» **RECORDS SUPPLIED**:
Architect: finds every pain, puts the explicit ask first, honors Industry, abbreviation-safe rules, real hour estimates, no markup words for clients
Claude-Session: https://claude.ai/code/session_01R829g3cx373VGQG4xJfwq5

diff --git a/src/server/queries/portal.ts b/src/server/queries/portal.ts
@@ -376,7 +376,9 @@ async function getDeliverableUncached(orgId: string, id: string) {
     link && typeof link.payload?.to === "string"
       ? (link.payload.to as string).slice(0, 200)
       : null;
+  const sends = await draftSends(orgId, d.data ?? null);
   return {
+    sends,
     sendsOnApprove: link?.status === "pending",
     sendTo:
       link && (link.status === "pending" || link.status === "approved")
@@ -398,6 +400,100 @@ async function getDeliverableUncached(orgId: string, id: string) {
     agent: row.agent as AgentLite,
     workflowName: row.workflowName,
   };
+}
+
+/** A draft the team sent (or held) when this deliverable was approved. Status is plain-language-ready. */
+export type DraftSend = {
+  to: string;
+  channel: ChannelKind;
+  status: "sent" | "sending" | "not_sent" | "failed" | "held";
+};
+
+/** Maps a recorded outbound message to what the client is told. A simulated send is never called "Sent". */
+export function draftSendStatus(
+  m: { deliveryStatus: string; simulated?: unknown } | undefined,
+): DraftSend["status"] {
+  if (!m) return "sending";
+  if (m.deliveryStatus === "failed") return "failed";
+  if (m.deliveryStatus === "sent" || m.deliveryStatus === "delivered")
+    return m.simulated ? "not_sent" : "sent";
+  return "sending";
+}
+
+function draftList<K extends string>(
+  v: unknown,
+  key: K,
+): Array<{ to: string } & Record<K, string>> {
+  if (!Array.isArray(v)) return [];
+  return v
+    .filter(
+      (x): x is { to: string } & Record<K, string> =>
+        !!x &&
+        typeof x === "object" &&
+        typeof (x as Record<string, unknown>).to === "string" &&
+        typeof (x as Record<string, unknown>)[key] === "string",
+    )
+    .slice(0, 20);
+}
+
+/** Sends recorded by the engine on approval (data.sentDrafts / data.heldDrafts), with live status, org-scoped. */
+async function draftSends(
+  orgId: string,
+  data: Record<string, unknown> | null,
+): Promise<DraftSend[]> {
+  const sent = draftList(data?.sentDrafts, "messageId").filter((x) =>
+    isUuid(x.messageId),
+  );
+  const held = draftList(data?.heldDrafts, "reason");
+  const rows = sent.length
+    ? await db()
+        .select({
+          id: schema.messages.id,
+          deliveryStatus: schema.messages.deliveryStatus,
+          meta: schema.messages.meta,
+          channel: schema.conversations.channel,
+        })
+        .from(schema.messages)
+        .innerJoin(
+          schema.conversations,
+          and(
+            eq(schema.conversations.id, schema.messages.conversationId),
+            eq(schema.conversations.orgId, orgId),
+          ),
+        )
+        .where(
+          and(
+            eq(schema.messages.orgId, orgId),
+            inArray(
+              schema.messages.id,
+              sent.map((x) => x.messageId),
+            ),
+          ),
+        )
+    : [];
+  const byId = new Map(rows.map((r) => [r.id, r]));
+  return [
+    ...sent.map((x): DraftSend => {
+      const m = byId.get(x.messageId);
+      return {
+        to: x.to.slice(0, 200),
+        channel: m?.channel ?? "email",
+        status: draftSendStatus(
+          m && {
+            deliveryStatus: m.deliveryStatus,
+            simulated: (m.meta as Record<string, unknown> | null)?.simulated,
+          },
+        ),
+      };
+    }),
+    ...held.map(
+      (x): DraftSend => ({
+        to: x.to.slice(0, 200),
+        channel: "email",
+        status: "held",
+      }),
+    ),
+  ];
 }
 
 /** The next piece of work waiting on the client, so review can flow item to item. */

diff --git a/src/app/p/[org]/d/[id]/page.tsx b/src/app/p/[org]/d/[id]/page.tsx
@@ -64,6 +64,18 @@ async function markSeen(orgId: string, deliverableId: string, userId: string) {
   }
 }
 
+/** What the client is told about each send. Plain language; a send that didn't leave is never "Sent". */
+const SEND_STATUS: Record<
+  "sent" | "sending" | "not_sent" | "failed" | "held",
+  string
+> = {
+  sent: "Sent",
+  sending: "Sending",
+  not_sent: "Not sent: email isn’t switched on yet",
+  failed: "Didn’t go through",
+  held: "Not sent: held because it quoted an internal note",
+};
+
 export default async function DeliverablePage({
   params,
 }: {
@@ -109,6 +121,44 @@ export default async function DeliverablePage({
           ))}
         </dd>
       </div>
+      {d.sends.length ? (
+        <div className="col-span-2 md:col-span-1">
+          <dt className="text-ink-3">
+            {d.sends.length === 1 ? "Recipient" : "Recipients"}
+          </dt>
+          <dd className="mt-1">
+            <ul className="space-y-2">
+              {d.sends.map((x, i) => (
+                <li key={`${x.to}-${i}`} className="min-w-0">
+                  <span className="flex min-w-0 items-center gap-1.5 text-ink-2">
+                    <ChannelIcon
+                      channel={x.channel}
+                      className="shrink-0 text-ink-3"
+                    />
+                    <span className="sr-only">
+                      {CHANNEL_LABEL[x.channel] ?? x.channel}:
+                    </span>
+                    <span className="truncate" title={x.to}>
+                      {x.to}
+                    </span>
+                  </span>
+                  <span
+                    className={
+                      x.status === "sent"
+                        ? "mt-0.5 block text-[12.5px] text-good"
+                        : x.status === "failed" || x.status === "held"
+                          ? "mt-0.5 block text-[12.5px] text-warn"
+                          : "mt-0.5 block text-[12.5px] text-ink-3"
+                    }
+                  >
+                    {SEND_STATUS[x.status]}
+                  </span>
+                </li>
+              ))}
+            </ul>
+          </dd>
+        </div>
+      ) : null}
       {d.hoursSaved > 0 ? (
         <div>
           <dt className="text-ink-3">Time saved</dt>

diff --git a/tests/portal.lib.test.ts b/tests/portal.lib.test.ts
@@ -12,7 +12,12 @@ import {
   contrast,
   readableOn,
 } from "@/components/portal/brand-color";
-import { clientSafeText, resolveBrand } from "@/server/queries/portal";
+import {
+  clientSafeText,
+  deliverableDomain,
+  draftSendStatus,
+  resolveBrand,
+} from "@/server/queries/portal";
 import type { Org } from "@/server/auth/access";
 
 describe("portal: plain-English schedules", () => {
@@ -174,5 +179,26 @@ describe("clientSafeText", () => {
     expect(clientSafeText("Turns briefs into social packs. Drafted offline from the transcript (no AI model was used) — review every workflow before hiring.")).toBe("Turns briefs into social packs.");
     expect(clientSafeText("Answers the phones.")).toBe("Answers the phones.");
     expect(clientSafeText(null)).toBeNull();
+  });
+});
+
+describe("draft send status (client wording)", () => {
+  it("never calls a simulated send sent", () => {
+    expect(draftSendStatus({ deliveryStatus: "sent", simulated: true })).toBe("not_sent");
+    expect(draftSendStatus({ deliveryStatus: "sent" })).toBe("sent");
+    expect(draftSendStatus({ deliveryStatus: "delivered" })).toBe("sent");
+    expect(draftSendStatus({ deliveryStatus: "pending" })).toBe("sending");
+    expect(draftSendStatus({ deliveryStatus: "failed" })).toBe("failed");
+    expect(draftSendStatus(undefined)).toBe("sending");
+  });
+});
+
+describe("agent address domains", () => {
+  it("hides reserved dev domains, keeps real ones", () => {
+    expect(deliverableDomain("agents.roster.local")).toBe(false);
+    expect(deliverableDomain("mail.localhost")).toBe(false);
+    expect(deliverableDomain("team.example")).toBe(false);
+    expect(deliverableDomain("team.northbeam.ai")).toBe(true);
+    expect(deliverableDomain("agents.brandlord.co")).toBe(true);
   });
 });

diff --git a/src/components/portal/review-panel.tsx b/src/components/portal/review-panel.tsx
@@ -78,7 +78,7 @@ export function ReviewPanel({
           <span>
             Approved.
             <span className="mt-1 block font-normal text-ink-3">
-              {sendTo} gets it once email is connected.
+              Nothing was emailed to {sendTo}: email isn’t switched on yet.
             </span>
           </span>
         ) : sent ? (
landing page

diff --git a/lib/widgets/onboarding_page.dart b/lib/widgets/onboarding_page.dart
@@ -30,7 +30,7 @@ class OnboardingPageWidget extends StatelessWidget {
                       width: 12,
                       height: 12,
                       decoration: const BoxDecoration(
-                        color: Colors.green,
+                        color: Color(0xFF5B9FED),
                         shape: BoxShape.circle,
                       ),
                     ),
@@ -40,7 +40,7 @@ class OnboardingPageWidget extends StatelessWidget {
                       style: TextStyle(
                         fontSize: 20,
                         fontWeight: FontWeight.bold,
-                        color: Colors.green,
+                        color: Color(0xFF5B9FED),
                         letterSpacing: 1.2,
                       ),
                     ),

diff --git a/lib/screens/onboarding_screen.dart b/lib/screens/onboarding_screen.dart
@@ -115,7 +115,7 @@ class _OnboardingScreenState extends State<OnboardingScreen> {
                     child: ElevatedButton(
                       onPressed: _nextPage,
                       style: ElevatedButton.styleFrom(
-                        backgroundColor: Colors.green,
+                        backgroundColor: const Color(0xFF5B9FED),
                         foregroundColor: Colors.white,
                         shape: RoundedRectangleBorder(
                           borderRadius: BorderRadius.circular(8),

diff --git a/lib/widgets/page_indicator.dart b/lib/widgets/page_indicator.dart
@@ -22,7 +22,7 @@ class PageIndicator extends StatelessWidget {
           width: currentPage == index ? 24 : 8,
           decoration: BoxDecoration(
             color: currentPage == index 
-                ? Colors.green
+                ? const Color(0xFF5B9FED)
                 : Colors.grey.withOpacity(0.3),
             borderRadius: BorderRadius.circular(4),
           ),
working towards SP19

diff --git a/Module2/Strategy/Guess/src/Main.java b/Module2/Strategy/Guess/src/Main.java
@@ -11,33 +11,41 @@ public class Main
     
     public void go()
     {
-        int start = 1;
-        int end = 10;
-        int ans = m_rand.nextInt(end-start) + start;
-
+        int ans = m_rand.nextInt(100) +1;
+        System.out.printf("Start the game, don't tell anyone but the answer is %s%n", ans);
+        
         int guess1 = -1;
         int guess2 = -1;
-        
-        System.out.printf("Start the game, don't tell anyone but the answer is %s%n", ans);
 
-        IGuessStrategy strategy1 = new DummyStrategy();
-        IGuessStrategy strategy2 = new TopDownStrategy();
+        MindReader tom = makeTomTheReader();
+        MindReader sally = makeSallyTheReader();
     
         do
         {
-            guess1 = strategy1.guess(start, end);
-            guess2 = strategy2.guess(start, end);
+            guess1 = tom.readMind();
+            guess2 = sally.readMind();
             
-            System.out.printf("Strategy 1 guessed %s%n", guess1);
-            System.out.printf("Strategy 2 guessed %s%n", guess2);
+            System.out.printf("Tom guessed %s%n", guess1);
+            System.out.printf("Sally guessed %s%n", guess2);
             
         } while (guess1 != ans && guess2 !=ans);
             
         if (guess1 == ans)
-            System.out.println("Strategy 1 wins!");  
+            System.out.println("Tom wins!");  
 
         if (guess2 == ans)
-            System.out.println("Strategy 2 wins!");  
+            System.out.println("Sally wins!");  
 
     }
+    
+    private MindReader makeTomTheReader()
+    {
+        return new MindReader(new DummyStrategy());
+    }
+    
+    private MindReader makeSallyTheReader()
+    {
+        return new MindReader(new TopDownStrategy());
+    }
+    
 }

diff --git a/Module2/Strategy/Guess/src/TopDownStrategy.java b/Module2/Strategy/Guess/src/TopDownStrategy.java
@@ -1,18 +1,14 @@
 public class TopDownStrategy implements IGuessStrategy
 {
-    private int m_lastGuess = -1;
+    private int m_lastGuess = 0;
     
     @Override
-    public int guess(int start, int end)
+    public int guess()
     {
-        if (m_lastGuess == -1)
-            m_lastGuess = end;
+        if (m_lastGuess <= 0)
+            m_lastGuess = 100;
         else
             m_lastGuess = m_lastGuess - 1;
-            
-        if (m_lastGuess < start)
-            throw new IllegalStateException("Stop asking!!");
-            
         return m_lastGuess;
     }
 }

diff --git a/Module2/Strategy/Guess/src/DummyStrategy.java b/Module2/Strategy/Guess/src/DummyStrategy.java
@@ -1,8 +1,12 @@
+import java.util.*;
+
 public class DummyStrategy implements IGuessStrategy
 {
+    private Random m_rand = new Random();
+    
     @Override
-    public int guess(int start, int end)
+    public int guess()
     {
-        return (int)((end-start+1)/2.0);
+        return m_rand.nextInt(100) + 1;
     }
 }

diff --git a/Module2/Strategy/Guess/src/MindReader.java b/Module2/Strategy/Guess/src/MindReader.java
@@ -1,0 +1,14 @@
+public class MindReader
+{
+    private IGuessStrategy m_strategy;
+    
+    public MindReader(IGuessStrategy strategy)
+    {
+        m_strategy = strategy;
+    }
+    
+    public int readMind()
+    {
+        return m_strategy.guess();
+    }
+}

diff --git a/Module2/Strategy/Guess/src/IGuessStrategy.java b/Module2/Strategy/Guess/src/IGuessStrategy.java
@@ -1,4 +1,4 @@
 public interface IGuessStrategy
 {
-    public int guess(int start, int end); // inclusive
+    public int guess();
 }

» **ACTION ITEM**:
In how many lines of the data above does the word "MindReader" occur? Only the number is wanted.

» **COMPLETED TASK**:
9